5. Beyond scientific considerations, we would like to note several programmatic considerations that we believe are key for rapid progress. Long-term studies of patients are absolutely essential. Such a mechanism has proven effective in the NIGMS Glue Grants described above.

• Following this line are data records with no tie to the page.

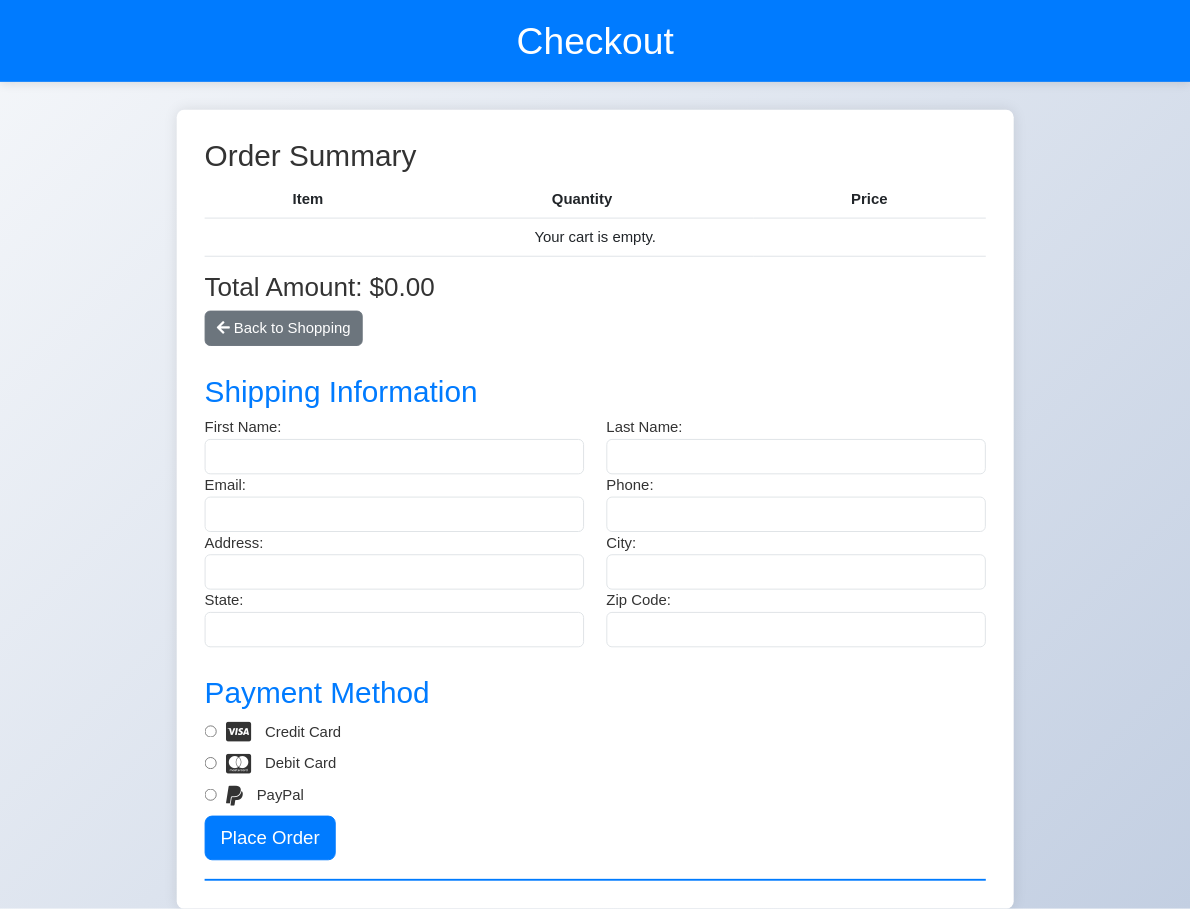
Repository: Masood395/Food-App
Page: http://localhost/FoodApp/checkout.jsp
An editor plug-in stored every save of this project. The page is shown before and after the next save, followed by the edit.
The browser window is 1280 px wide. The pictures show the whole page, at 93% of full size.
The page is served by Tomcat 9. Other server files are loaded and not shown.

Above is the page before, as saved 2024-11-18 17:54:07.

### FoodApp/src/main/webapp/checkout.jsp
<%-- <%@ page language="java" contentType="text/html; charset=UTF-8" pageEncoding="UTF-8"%>
<%@ page import="java.util.*" %>

<!DOCTYPE html>
<html lang="en">
<head>
    <meta charset="UTF-8">
    <title>Checkout</title>
    <link rel="stylesheet" href="https://cdnjs.cloudflare.com/ajax/libs/font-awesome/5.15.4/css/all.min.css">
    <style>
        /* Styling for the checkout form */
        body {
            font-family: 'Arial', sans-serif;
            background: linear-gradient(135deg, #f5f7fa, #c3cfe2);
            color: #333;
            display: flex;
            justify-content: center;
            align-items: center;
            height: 100vh;
            margin: 0;
        }

        .checkout-container {
            background: white;
            padding: 30px;
            border-radius: 10px;
            box-shadow: 0 4px 8px rgba(0, 0, 0, 0.2);
            max-width: 500px;
            width: 100%;
            text-align: center;
        }

        h2 {
            font-size: 2em;
            color: #3B5998;
            margin-bottom: 20px;
        }

        .total-amount {
            font-size: 1.5em;
            color: #FF5722;
            margin-bottom: 20px;
        }

        .payment-form input {
            width: 100%;
            padding: 10px;
            margin: 10px 0;
            border-radius: 5px;
            border: 1px solid #ccc;
            font-size: 1em;
        }

        .pay-button {
            background: #28a745;
            color: white;
            padding: 15px;
            border: none;
            border-radius: 5px;
            cursor: pointer;
            font-size: 1.2em;
            margin-top: 20px;
            transition: background 0.3s ease;
        }

        .pay-button:hover {
            background: #218838;
        }
    </style>
</head>
<body>

<div class="checkout-container">
    <h2>Payment</h2>

    <%
        // Retrieve the total amount from the session
        Double total = (Double) session.getAttribute("cartTotal");
        if (total == null) {
            total = 0.0;
        }
    %>

    <div class="total-amount">Total Amount: $<%= String.format("%.2f", total) %></div>

    <form action="processPayment" method="post" class="payment-form">
        <input type="text" name="cardNumber" placeholder="Card Number" required>
        <input type="text" name="cardName" placeholder="Name on Card" required>
        <input type="text" name="expiryDate" placeholder="Expiry Date (MM/YY)" required>
        <input type="text" name="cvv" placeholder="CVV" required>

        <button type="submit" class="pay-button">Pay $<%= String.format("%.2f", total) %></button>
    </form>
</div>

</body>
</html>
 --%>


















<%@ page language="java" contentType="text/html; charset=UTF-8" pageEncoding="UTF-8"%>
<%@ page import="java.util.*" %>
<%@ page import="com.tap.cartitem.CartItem" %>

<!DOCTYPE html>
<html lang="en">
<head>
    <meta charset="UTF-8">
    <meta name="viewport" content="width=device-width, initial-scale=1.0">
    <title>Checkout</title>

    <!-- Bootstrap 5 CSS -->
    <link href="https://cdn.jsdelivr.net/npm/bootstrap@5.3.0/dist/css/bootstrap.min.css" rel="stylesheet">
    <link href="https://cdnjs.cloudflare.com/ajax/libs/font-awesome/5.15.4/css/all.min.css" rel="stylesheet">

    <style>
        /* General Styling */
        body {
            font-family: 'Arial', sans-serif;
            background: linear-gradient(135deg, #f5f7fa, #c3cfe2);
            color: #333;
        }

        /* Header Styling */
        header {
            background: #007bff;
            color: white;
            padding: 20px;
            text-align: center;
            box-shadow: 0 2px 10px rgba(0, 0, 0, 0.1);
        }

        header h1 {
            margin: 0;
            font-size: 2.5em;
        }

        /* Container for Checkout */
        .container {
            max-width: 900px;
            margin-top: 30px;
            background: white;
            padding: 30px;
            border-radius: 8px;
            box-shadow: 0 0 15px rgba(0, 0, 0, 0.1);
        }

        .table td, .table th {
            text-align: center;
        }

        .form-section h2 {
            color: #007bff;
            margin-top: 30px;
        }

        .form-section {
            padding-bottom: 20px;
            border-bottom: 2px solid #007bff;
        }

        .btn-primary {
            background-color: #007bff;
            border-color: #007bff;
        }

        .btn-primary:hover {
            background-color: #0056b3;
            border-color: #0056b3;
        }

        .btn-back {
            background-color: #6c757d;
            border-color: #6c757d;
            color: white;
        }

        .btn-back:hover {
            background-color: #5a6268;
            border-color: #5a6268;
        }

        .payment-method label {
            display: flex;
            align-items: center;
            margin: 10px 0;
        }

        .payment-method input[type="radio"] {
            margin-right: 10px;
        }

        .payment-method i {
            font-size: 1.5em;
            margin-right: 15px;
        }

        /* Animation */
        .fade-in {
            animation: fadeIn 0.5s ease-in-out;
        }

        @keyframes fadeIn {
            from {
                opacity: 0;
                transform: translateY(20px);
            }
            to {
                opacity: 1;
                transform: translateY(0);
            }
        }

        /* Responsive */
        @media (max-width: 600px) {
            .container {
                padding: 15px;
            }
            header h1 {
                font-size: 2em;
            }
        }
    </style>
</head>
<body>

<header>
    <h1>Checkout</h1>
</header>

<div class="container fade-in">
    <!-- Order Summary -->
    <div class="order-summary">
        <h2>Order Summary</h2>
        <table class="table">
            <thead>
                <tr>
                    <th>Item</th>
                    <th>Quantity</th>
                    <th>Price</th>
                </tr>
            </thead>
            <tbody>
                <%
                    Map<Integer, CartItem> cart = (Map<Integer, CartItem>) session.getAttribute("cart");
                    double totalAmount = 0.0;

                    if (cart != null && !cart.isEmpty()) {
                        for (CartItem item : cart.values()) {
                            double itemTotal = item.getPrice() * item.getQuantity();
                            totalAmount += itemTotal;
                %>
                <tr>
                    <td><%= item.getName() %></td>
                    <td><%= item.getQuantity() %></td>
                    <td>$<%= String.format("%.2f", itemTotal) %></td>
                </tr>
                <%
                        }
                    } else {
                %>
                <tr>
                    <td colspan="3">Your cart is empty.</td>
                </tr>
                <%
                    }
                %>
            </tbody>
        </table>
        <h3>Total Amount: $<%= String.format("%.2f", totalAmount) %></h3>
    </div>

    <!-- Back Button -->
    <div class="mb-3">
        <a href="home.jsp" class="btn btn-back"><i class="fas fa-arrow-left"></i> Back to Shopping</a>
    </div>

    <!-- Shipping Information -->
    <div class="form-section">
        <h2>Shipping Information</h2>
        <form action="placeOrder" method="post">
            <div class="row">
                <div class="col-md-6">
                    <label for="firstName">First Name:</label>
                    <input type="text" id="firstName" name="firstName" class="form-control" required>
                </div>
                <div class="col-md-6">
                    <label for="lastName">Last Name:</label>
                    <input type="text" id="lastName" name="lastName" class="form-control" required>
                </div>
            </div>

            <div class="row">
                <div class="col-md-6">
                    <label for="email">Email:</label>
                    <input type="email" id="email" name="email" class="form-control" required>
                </div>
                <div class="col-md-6">
                    <label for="phone">Phone:</label>
                    <input type="tel" id="phone" name="phone" class="form-control" required>
                </div>
            </div>

            <div class="row">
                <div class="col-md-6">
                    <label for="address">Address:</label>
                    <input type="text" id="address" name="address" class="form-control" required>
                </div>
                <div class="col-md-6">
                    <label for="city">City:</label>
                    <input type="text" id="city" name="city" class="form-control" required>
                </div>
            </div>

            <div class="row">
                <div class="col-md-6">
                    <label for="state">State:</label>
                    <input type="text" id="state" name="state" class="form-control" required>
                </div>
                <div class="col-md-6">
                    <label for="zip">Zip Code:</label>
                    <input type="text" id="zip" name="zip" class="form-control" required>
                </div>
            </div>

            <!-- Payment Method -->
            <h2>Payment Method</h2>
            <div class="payment-method">
                <label>
                    <input type="radio" name="paymentMethod" value="creditCard" required>
                    <i class="fab fa-cc-visa"></i> Credit Card
                </label>
                <label>
                    <input type="radio" name="paymentMethod" value="debitCard">
                    <i class="fab fa-cc-mastercard"></i> Debit Card
                </label>
                <label>
                    <input type="radio" name="paymentMethod" value="paypal">
                    <i class="fab fa-paypal"></i> PayPal
                </label>
            </div>

            <input type="hidden" name="totalAmount" value="<%= String.format("%.2f", totalAmount) %>">
            <button type="submit" class="btn btn-primary btn-lg">Place Order</button>
        </form>
    </div>
</div>

<!-- Bootstrap 5 JS -->
<script src="https://cdn.jsdelivr.net/npm/bootstrap@5.3.0/dist/js/bootstrap.bundle.min.js"></script>

</body>
</html>

After the next save:
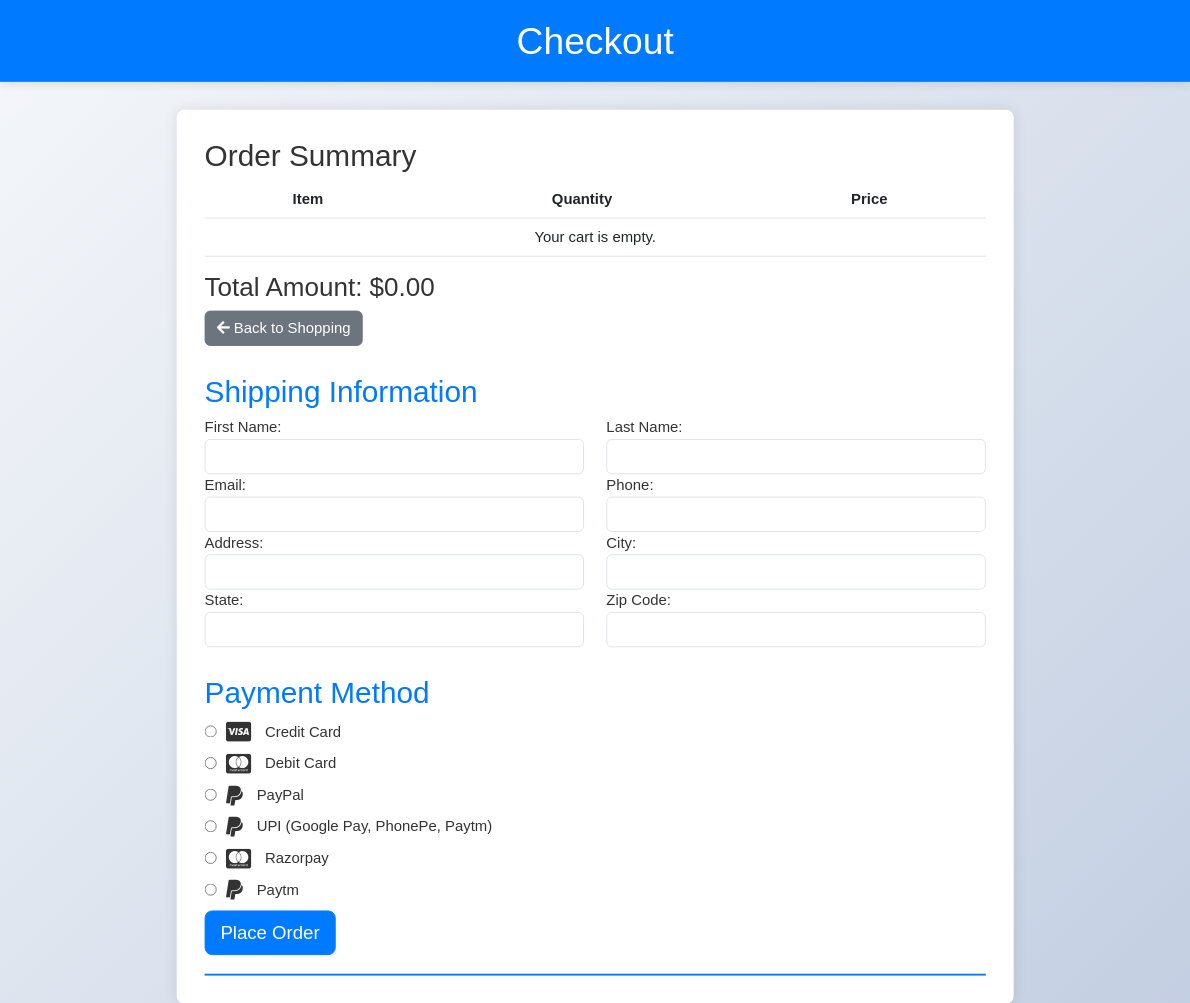
Saved 2 min 11 s later.
--- a/FoodApp/src/main/webapp/checkout.jsp
+++ b/FoodApp/src/main/webapp/checkout.jsp
@@ -1,119 +1,3 @@
-<%-- <%@ page language="java" contentType="text/html; charset=UTF-8" pageEncoding="UTF-8"%>
-<%@ page import="java.util.*" %>
-
-<!DOCTYPE html>
-<html lang="en">
-<head>
-    <meta charset="UTF-8">
-    <title>Checkout</title>
-    <link rel="stylesheet" href="https://cdnjs.cloudflare.com/ajax/libs/font-awesome/5.15.4/css/all.min.css">
-    <style>
-        /* Styling for the checkout form */
-        body {
-            font-family: 'Arial', sans-serif;
-            background: linear-gradient(135deg, #f5f7fa, #c3cfe2);
-            color: #333;
-            display: flex;
-            justify-content: center;
-            align-items: center;
-            height: 100vh;
-            margin: 0;
-        }
-
-        .checkout-container {
-            background: white;
-            padding: 30px;
-            border-radius: 10px;
-            box-shadow: 0 4px 8px rgba(0, 0, 0, 0.2);
-            max-width: 500px;
-            width: 100%;
-            text-align: center;
-        }
-
-        h2 {
-            font-size: 2em;
-            color: #3B5998;
-            margin-bottom: 20px;
-        }
-
-        .total-amount {
-            font-size: 1.5em;
-            color: #FF5722;
-            margin-bottom: 20px;
-        }
-
-        .payment-form input {
-            width: 100%;
-            padding: 10px;
-            margin: 10px 0;
-            border-radius: 5px;
-            border: 1px solid #ccc;
-            font-size: 1em;
-        }
-
-        .pay-button {
-            background: #28a745;
-            color: white;
-            padding: 15px;
-            border: none;
-            border-radius: 5px;
-            cursor: pointer;
-            font-size: 1.2em;
-            margin-top: 20px;
-            transition: background 0.3s ease;
-        }
-
-        .pay-button:hover {
-            background: #218838;
-        }
-    </style>
-</head>
-<body>
-
-<div class="checkout-container">
-    <h2>Payment</h2>
-
-    <%
-        // Retrieve the total amount from the session
-        Double total = (Double) session.getAttribute("cartTotal");
-        if (total == null) {
-            total = 0.0;
-        }
-    %>
-
-    <div class="total-amount">Total Amount: $<%= String.format("%.2f", total) %></div>
-
-    <form action="processPayment" method="post" class="payment-form">
-        <input type="text" name="cardNumber" placeholder="Card Number" required>
-        <input type="text" name="cardName" placeholder="Name on Card" required>
-        <input type="text" name="expiryDate" placeholder="Expiry Date (MM/YY)" required>
-        <input type="text" name="cvv" placeholder="CVV" required>
-
-        <button type="submit" class="pay-button">Pay $<%= String.format("%.2f", total) %></button>
-    </form>
-</div>
-
-</body>
-</html>
- --%>
-
-
-
-
-
-
-
-
-
-
-
-
-
-
-
-
-
-
 <%@ page language="java" contentType="text/html; charset=UTF-8" pageEncoding="UTF-8"%>
 <%@ page import="java.util.*" %>
 <%@ page import="com.tap.cartitem.CartItem" %>
@@ -354,6 +238,18 @@
                     <input type="radio" name="paymentMethod" value="paypal">
                     <i class="fab fa-paypal"></i> PayPal
                 </label>
+                <label>
+                    <input type="radio" name="paymentMethod" value="upi">
+                    <i class="fab fa-paypal"></i> UPI (Google Pay, PhonePe, Paytm)
+                </label>
+                <label>
+                    <input type="radio" name="paymentMethod" value="razorpay">
+                    <i class="fab fa-cc-mastercard"></i> Razorpay
+                </label>
+                <label>
+                    <input type="radio" name="paymentMethod" value="paytm">
+                    <i class="fab fa-paypal"></i> Paytm
+                </label>
             </div>
 
             <input type="hidden" name="totalAmount" value="<%= String.format("%.2f", totalAmount) %>">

6. Moreover, maintaining an open structure in RFAs will allow scientists to develop and refine their hypotheses as research progresses, as appropriate for the unknown/uncertain nature of the field. As highlighted in several places above, the opportunities for collaborative efforts within and beyond the ME/CFS research community to understand and treat this disease are numerous. There are numerous experts spread across the world, each taking their own approaches based on their own expertise. We believe future funding programs should not only encourage, but establish frameworks for highly collaborative data sharing and strategizing that bring together researchers and clinicians. All data should be made publicly available as early as possible (even before publication), in both raw and accessible formats. This will not only facilitate collaboration (for example by encouraging biocomputing experts to engage with the data) and integrative analyses, but also empower patients to understand more about their disease and what progress is being made. As we have all seen, the ME/CFS patient community is extremely active, engaged, and eager for actionable results.
We thank you once again for the opportunity to provide input on this matter, and look forward to the new strategies for ME/CFS research efforts put forth by this working group.
Ronald W. Davis, Ph.D.
Professor of Biochemistry and Genetics, Stanford University
Director, Stanford Chronic Fatigue Syndrome Research Center and Stanford Genome Technology Center
Director, Scientific Advisory Board, Open Medicine Foundation
This letter was sent to NIH in response to their RFI, a request for information, on what NIH should do about studying ME/CFS in the future.